Problem requirements - Where the word "components" occurs in a line of the data, return the whole line.
-------- Extracted records --------
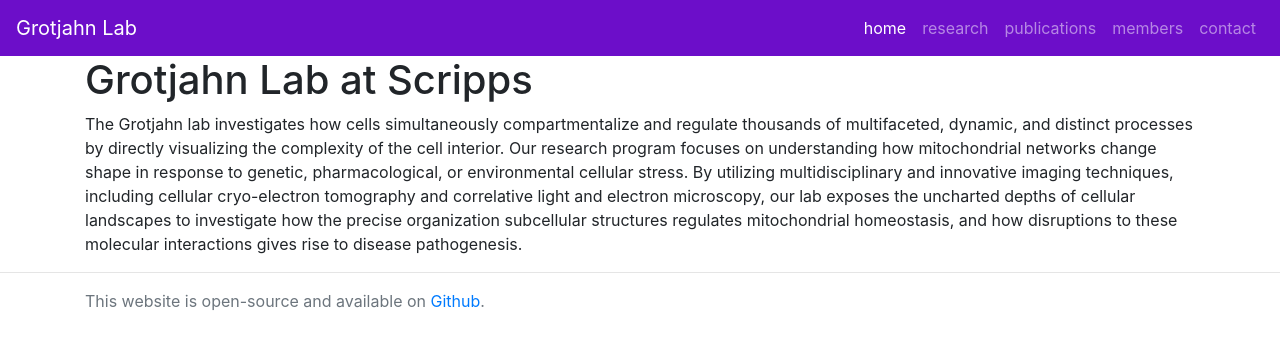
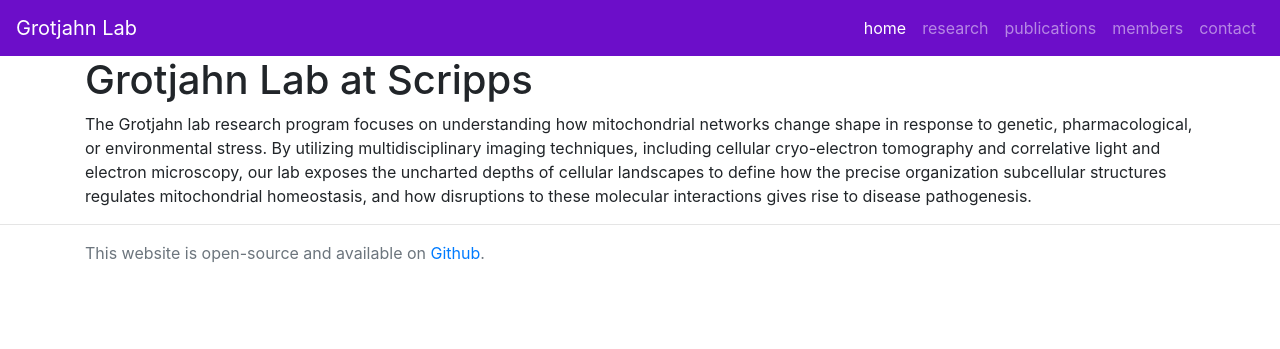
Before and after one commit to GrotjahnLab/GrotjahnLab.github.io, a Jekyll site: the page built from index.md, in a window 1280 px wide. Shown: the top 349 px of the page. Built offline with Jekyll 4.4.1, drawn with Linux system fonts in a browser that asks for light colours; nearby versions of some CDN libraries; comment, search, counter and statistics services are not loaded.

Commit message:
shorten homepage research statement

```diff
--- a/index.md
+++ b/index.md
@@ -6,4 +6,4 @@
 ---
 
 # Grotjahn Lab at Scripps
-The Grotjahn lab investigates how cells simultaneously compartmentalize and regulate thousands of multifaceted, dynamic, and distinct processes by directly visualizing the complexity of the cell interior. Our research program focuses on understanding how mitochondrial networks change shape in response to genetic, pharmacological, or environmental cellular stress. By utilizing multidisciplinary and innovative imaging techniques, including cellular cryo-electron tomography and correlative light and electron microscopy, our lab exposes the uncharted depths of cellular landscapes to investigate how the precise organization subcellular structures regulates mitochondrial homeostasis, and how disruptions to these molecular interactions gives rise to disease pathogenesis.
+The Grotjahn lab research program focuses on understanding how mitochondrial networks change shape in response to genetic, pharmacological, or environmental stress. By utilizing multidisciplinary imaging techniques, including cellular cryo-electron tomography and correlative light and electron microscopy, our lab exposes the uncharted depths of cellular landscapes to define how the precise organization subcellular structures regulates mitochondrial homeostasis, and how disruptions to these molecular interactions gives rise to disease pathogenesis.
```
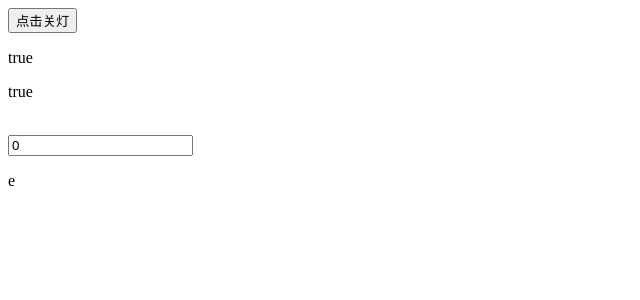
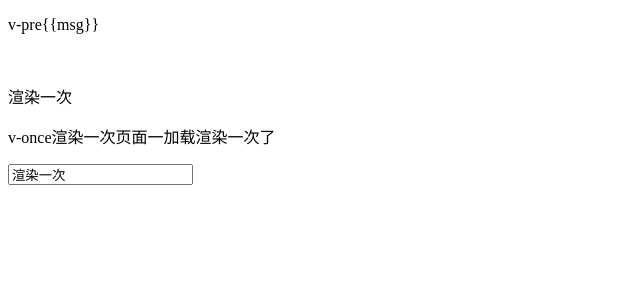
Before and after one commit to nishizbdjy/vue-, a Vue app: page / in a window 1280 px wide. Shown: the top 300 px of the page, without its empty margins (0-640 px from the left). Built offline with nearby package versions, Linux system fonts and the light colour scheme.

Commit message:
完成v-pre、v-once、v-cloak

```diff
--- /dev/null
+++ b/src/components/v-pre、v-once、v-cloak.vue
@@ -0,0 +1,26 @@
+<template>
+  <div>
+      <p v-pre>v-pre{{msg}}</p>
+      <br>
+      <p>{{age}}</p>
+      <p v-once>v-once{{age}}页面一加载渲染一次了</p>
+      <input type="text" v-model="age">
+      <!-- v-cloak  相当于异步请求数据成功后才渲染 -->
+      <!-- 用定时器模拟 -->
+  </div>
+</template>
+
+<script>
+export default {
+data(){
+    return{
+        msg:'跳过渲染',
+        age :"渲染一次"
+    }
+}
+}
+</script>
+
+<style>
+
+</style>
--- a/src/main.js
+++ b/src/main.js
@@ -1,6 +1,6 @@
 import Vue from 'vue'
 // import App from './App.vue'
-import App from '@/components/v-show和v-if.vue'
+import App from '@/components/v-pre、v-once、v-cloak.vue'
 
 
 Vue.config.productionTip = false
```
--------
Response below -
+++ b/src/components/v-pre、v-once、v-cloak.vue
-import App from '@/components/v-show和v-if.vue'
+import App from '@/components/v-pre、v-once、v-cloak.vue'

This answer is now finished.